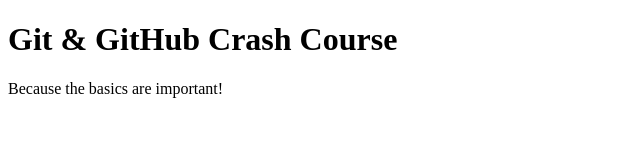
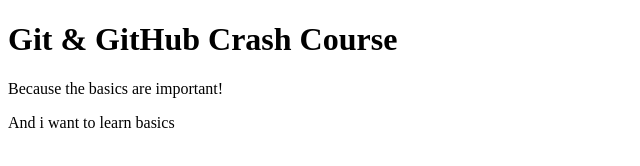
Before and after one commit to ketangoenka/myfirstrepository, a plain HTML site: page index.html in a window 1280 px wide. Shown: the whole page, without its empty margins (0-640 px from the left). Drawn offline with Linux system fonts and the light colour scheme.

Commit message:
Added extra line

```diff
--- a/index.html
+++ b/index.html
@@ -9,5 +9,6 @@
   <body>
     <h1>Git & GitHub Crash Course</h1>
     <p>Because the basics are important!</p>
+    <p>And i want to learn basics</p>
   </body>
 </html>
```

[DIRECTIONS]
The answer must consist of every line from the entries that holds the string "basics".

[TASK RESPONSE]
     <p>Because the basics are important!</p>
+    <p>And i want to learn basics</p>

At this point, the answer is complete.